Change listing data
++++++++

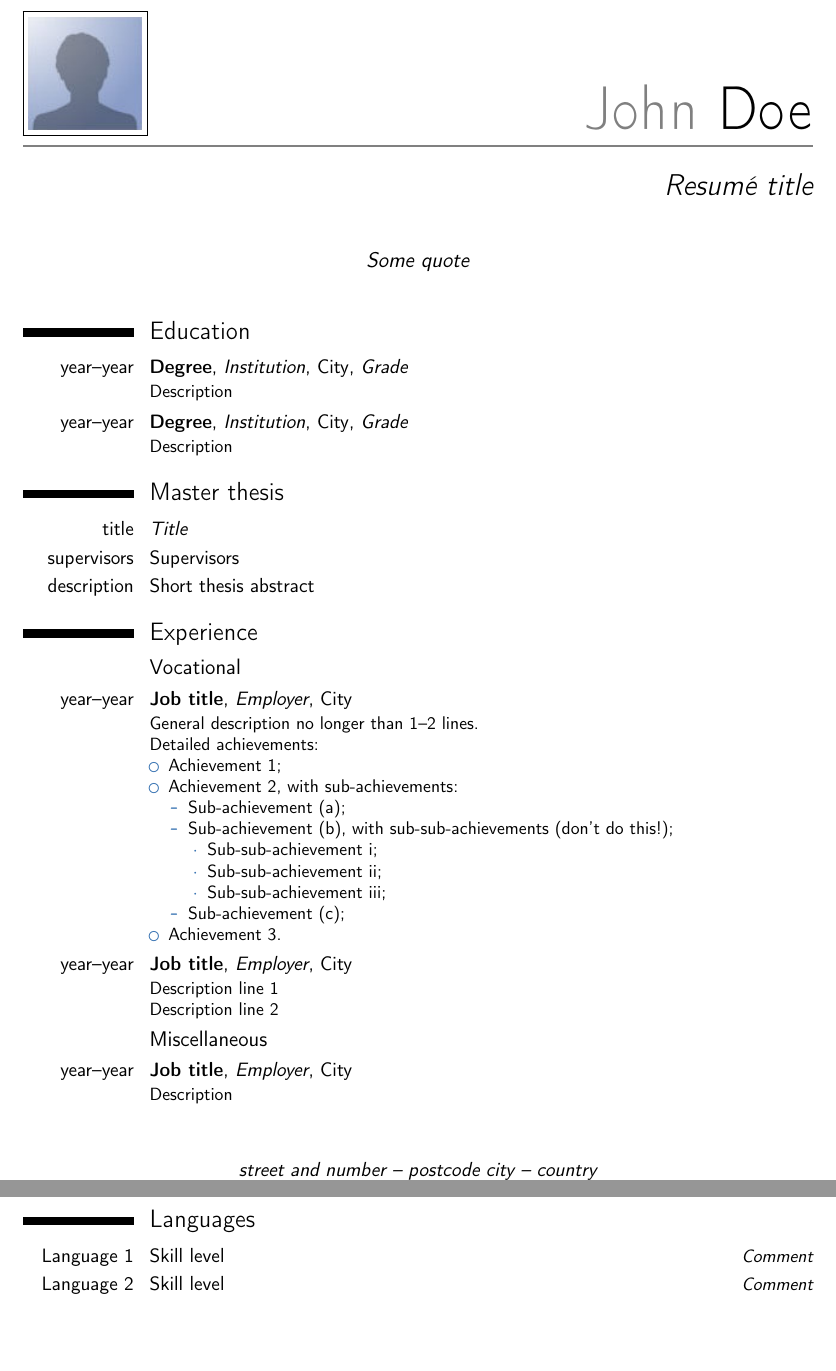
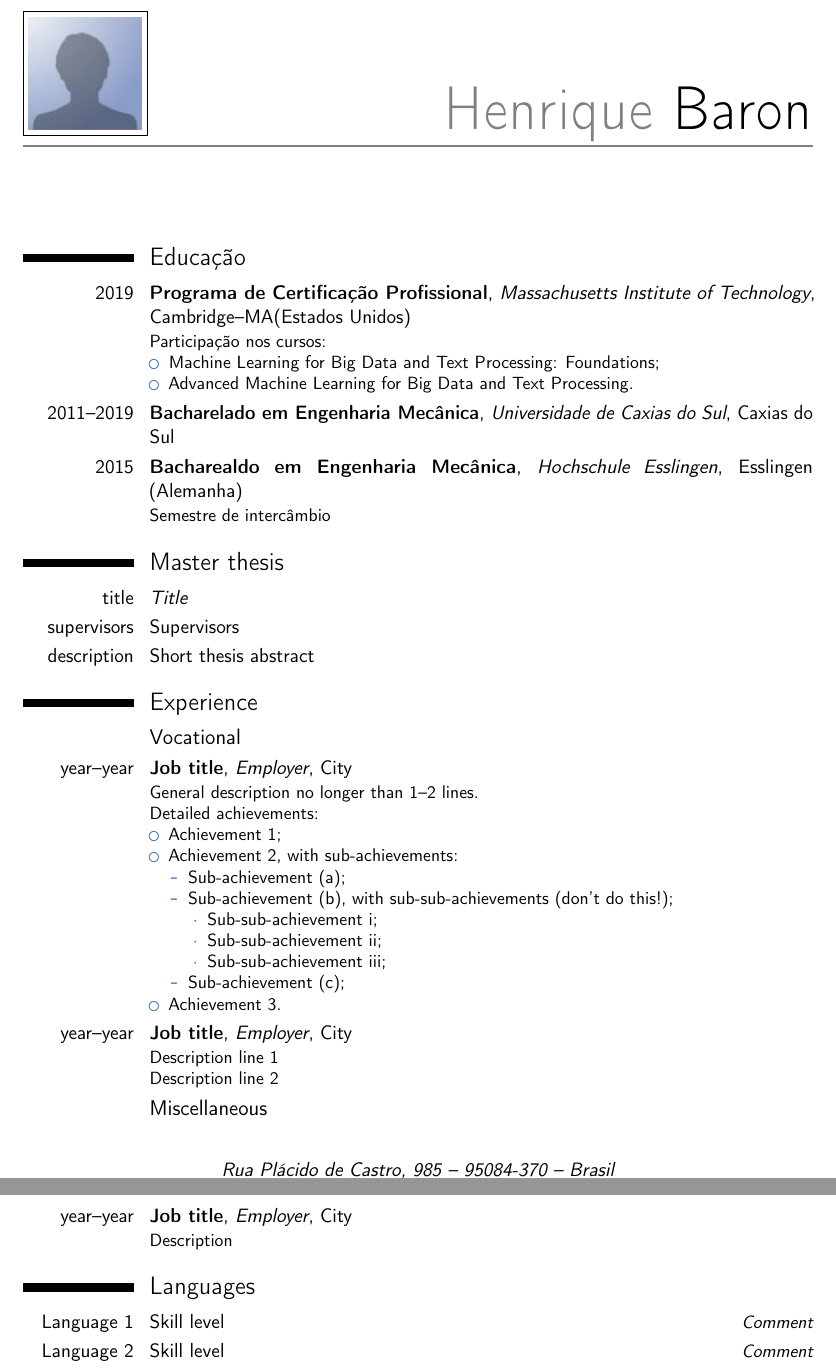
Before and after one commit to henriquebaron/curriculo, a LaTeX CV (curriculo.tex): two parts of pages 1 and 2 of 3, joined at a grey line, cut at the place of the change, the shorter picture padded with empty space. Compiled offline with pdfLaTeX.

Commit message:
Adicioanr algumas informações ao currículo
Editando o template já existente.

```diff
--- a/curriculo.tex
+++ b/curriculo.tex
@@ -24,6 +15,9 @@
 %\setlength{\makecvtitlenamewidth}{10cm}           % for the 'classic' style, if you want to force the width allocated to your name and avoid line breaks. be careful though, the length is normally calculated to avoid any overlap with your personal info; use this at your own typographical risks...
 
 % personal data
-\name{John}{Doe}
-\title{Resumé title}                               % optional, remove / comment the line if not wanted
-\address{street and number}{postcode city}{country}% optional, remove / comment the line if not wanted; the "postcode city" and "country" arguments can be omitted or provided empty
+\name{Henrique}{Baron}
+\address{Rua Plácido de Castro, 985}{95084-370}{Brasil}% optional, remove / comment the line if not wanted; the "postcode city" and "country" arguments can be omitted or provided empty
+\phone[mobile]{+55~(54)~99911-0881}                   % optional, remove / comment the line if not wanted; the optional "type" of the phone can be "mobile" (default), "fixed" or "fax"
+\email{henrique.baron@gmail.com}                               % optional, remove / comment the line if not wanted
+\social[linkedin]{henriquebaron}                        % optional, remove / comment the line if not wanted
+\social[github]{henriquebaron}                              % optional, remove / comment the line if not wanted
@@ -41,24 +26,16 @@
 
-% bibliography adjustements (only useful if you make citations in your resume, or print a list of publications using BibTeX)
-%   to show numerical labels in the bibliography (default is to show no labels)
-\makeatletter\renewcommand*{\bibliographyitemlabel}{\@biblabel{\arabic{enumiv}}}\makeatother
-%   to redefine the bibliography heading string ("Publications")
-%\renewcommand{\refname}{Articles}
+\begin{document}
 
-% bibliography with mutiple entries
-%\usepackage{multibib}
-%\newcites{book,misc}{{Books},{Others}}
-%----------------------------------------------------------------------------------
-%            content
-%----------------------------------------------------------------------------------
-\begin{document}
-%\begin{CJK*}{UTF8}{gbsn}                          % to typeset your resume in Chinese using CJK
-%-----       resume       ---------------------------------------------------------
 \makecvtitle
 
-\section{Education}
-\cventry{year--year}{Degree}{Institution}{City}{\textit{Grade}}{Description}  % arguments 3 to 6 can be left empty
-\cventry{year--year}{Degree}{Institution}{City}{\textit{Grade}}{Description}
+\section{Educação}
+\cventry{2019}{Programa de Certificação Profissional}{Massachusetts Institute of Technology}{Cambridge--MA(Estados Unidos)}{}{Participação nos cursos:
+\begin{itemize}
+	\item Machine Learning for Big Data and Text Processing: Foundations;
+	\item Advanced Machine Learning for Big Data and Text Processing.
+\end{itemize}}
+\cventry{2011--2019}{Bacharelado em Engenharia Mecânica}{Universidade de Caxias do Sul}{Caxias do Sul}{}{} % arguments 3 to 6 can be left empty
+\cventry{2015}{Bacharealdo em Engenharia Mecânica}{Hochschule Esslingen}{Esslingen (Alemanha)}{}{Semestre de intercâmbio}
 
 \section{Master thesis}
 \cvitem{title}{\emph{Title}}
```
Also changed, not shown: curriculo.tex (18 more changed lines).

++++++++

Work task:
Please show every line of the records that holds the word "curriculo".

Solution below:
Before and after one commit to henriquebaron/curriculo, a LaTeX CV (curriculo.tex): two parts of pages 1 and 2 of 3, joined at a grey line, cut at the place of the change, the shorter picture padded with empty space. Compiled offline with pdfLaTeX.
--- a/curriculo.tex
+++ b/curriculo.tex
Also changed, not shown: curriculo.tex (18 more changed lines).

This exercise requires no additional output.